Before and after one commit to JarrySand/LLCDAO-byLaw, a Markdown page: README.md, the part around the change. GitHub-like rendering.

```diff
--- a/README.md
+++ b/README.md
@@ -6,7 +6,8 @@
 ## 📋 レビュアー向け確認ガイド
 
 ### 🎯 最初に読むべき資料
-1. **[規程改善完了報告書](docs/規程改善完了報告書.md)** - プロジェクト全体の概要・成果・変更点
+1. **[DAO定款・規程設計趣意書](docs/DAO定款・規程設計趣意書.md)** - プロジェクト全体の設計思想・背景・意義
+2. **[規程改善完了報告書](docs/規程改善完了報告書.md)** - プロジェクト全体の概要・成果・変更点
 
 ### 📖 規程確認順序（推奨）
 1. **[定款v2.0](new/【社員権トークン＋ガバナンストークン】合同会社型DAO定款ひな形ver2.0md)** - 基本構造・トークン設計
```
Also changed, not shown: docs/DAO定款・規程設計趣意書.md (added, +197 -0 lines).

----

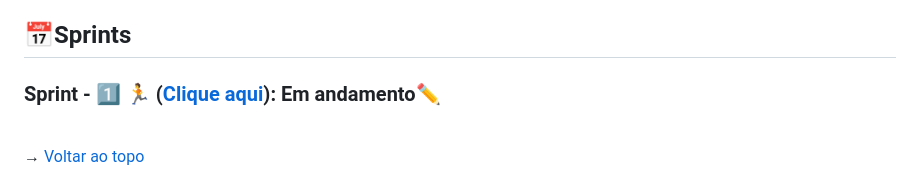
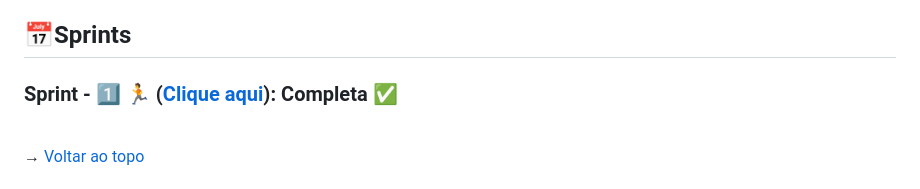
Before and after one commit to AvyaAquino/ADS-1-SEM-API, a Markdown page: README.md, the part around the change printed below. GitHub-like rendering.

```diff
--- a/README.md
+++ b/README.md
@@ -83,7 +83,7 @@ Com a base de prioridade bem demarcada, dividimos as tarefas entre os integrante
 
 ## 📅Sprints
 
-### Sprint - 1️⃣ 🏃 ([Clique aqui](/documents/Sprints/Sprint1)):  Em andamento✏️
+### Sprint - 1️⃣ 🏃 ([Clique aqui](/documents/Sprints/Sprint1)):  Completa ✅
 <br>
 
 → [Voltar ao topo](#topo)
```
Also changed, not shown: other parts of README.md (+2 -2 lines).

----

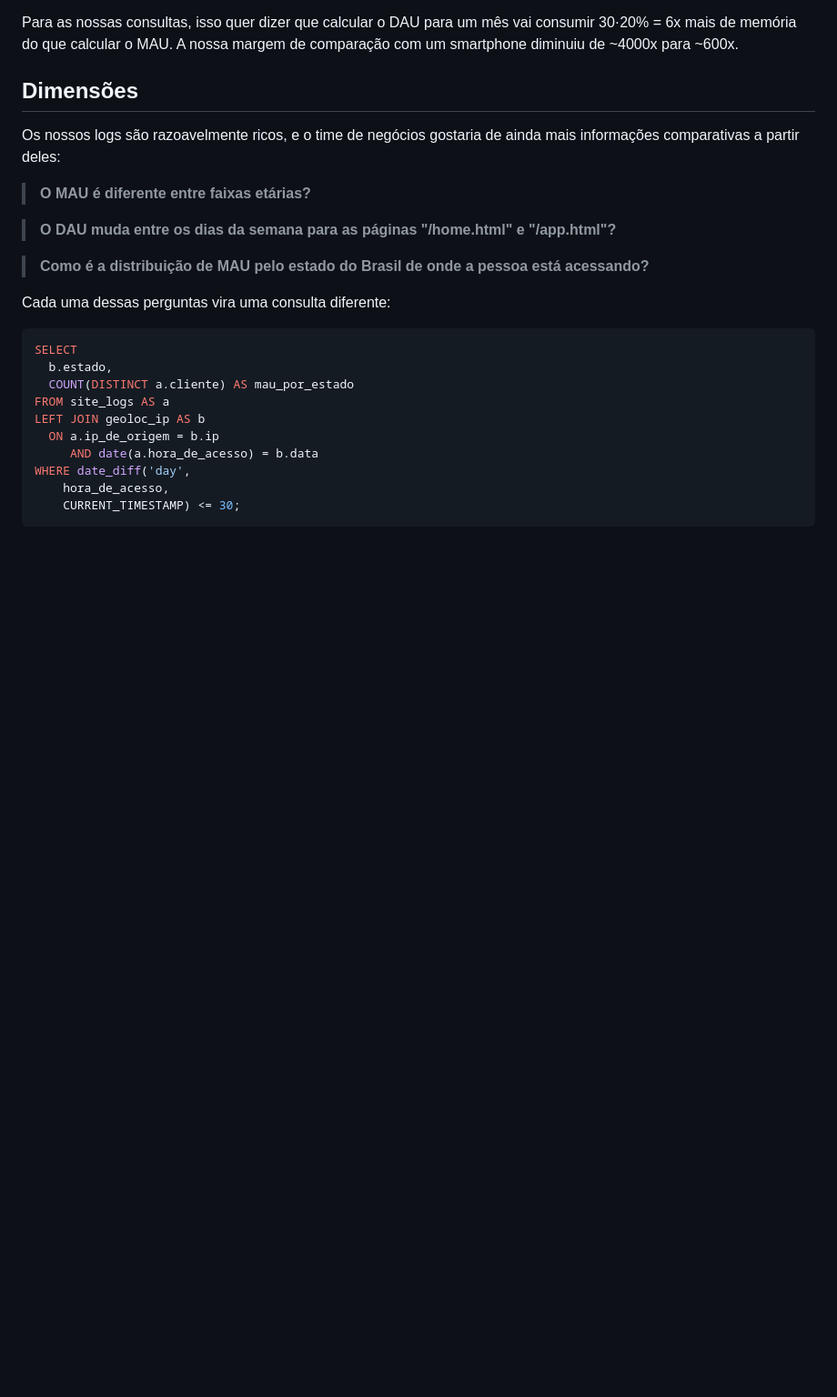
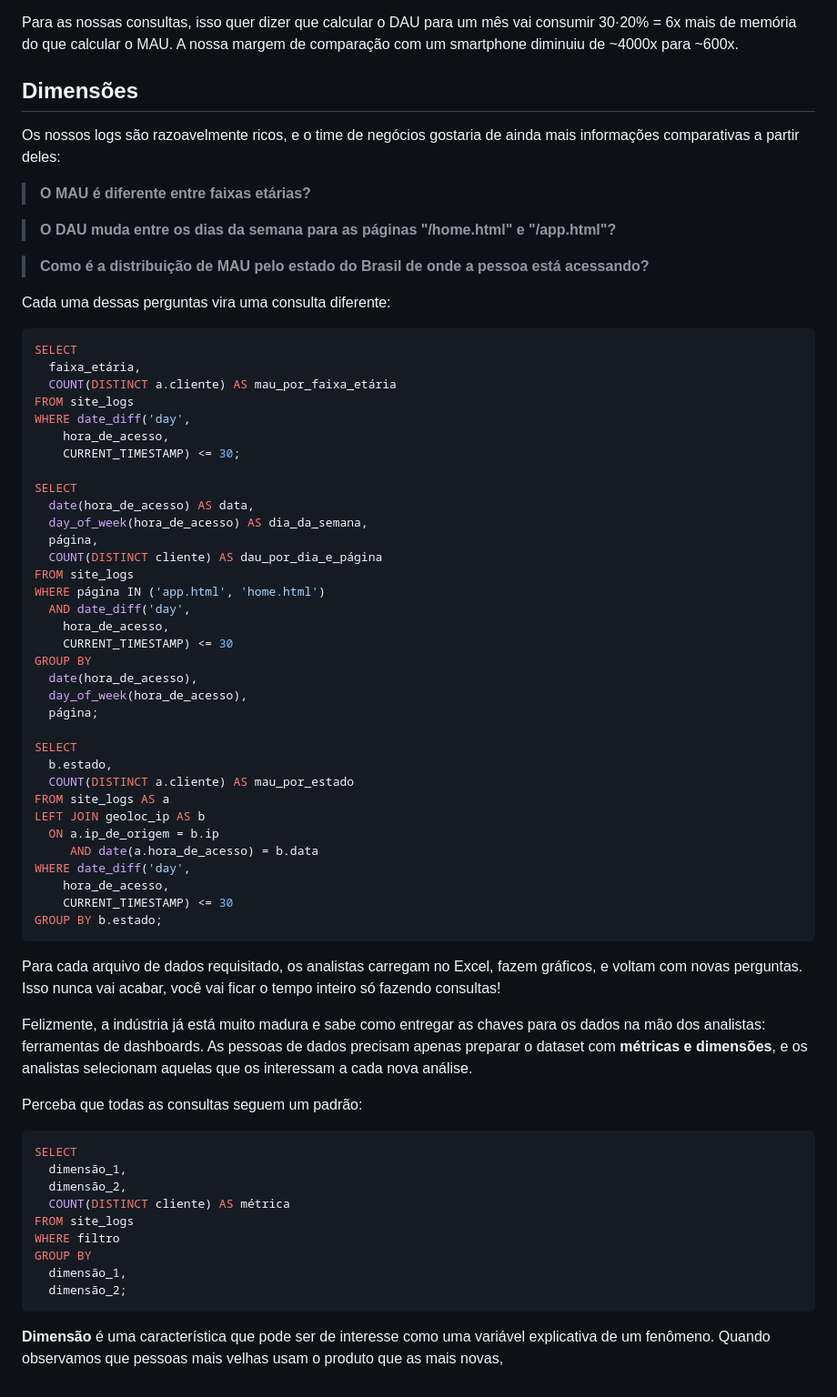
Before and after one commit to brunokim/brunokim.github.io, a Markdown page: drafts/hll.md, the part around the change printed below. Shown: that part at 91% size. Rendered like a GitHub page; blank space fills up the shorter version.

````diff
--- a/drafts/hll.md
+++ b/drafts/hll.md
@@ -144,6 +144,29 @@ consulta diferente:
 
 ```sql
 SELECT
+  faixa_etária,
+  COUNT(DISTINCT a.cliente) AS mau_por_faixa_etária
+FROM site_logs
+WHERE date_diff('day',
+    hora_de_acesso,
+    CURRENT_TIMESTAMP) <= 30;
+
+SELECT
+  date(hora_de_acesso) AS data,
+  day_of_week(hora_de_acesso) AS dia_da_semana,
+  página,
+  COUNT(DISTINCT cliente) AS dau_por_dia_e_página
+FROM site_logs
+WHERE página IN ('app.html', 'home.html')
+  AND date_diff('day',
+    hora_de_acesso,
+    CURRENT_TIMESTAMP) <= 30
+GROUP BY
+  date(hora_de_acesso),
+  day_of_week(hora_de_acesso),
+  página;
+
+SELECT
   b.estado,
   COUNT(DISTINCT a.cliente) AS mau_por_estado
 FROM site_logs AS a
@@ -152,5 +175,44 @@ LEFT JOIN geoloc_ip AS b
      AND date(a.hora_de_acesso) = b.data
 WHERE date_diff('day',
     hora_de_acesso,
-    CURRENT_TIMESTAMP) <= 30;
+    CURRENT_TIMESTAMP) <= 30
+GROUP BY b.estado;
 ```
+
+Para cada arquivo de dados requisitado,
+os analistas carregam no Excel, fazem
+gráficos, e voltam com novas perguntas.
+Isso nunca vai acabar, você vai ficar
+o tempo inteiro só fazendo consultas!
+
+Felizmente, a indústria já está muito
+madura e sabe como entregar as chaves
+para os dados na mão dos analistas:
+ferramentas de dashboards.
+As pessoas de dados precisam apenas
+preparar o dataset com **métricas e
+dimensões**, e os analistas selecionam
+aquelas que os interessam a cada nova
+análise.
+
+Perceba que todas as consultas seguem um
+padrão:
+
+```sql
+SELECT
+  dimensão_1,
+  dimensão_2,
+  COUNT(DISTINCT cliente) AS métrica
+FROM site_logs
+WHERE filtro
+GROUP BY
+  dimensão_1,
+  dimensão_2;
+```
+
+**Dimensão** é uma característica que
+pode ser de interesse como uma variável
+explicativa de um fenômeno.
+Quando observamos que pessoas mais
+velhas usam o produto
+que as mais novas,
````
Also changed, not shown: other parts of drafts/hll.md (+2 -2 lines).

----

State how many lines in the entries hold the word "docs", giving the number alone.

4